Task requirements: The records underneath are to be repeated exactly, with the pictures left out.

Before-and-after change data:
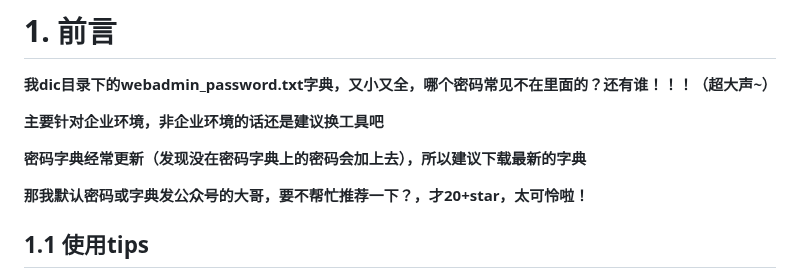
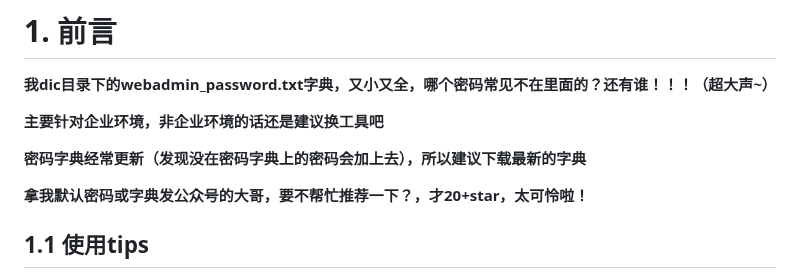
Before and after one commit to qingchenhh/dicer, a Markdown page: README.md, the part around the change. GitHub-like rendering.

```diff
--- a/README.md
+++ b/README.md
@@ -6,7 +6,7 @@
 
 **密码字典经常更新（发现没在密码字典上的密码会加上去），所以建议下载最新的字典**
 
-**那我默认密码或字典发公众号的大哥，要不帮忙推荐一下？，才20+star，太可怜啦！**
+**拿我默认密码或字典发公众号的大哥，要不帮忙推荐一下？，才20+star，太可怜啦！**
 
 ## 1.1 使用tips
 
```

Response to this exercise:
Before and after one commit to qingchenhh/dicer, a Markdown page: README.md, the part around the change. GitHub-like rendering.

```diff
--- a/README.md
+++ b/README.md
@@ -6,7 +6,7 @@
 
 **密码字典经常更新（发现没在密码字典上的密码会加上去），所以建议下载最新的字典**
 
-**那我默认密码或字典发公众号的大哥，要不帮忙推荐一下？，才20+star，太可怜啦！**
+**拿我默认密码或字典发公众号的大哥，要不帮忙推荐一下？，才20+star，太可怜啦！**
 
 ## 1.1 使用tips
 
```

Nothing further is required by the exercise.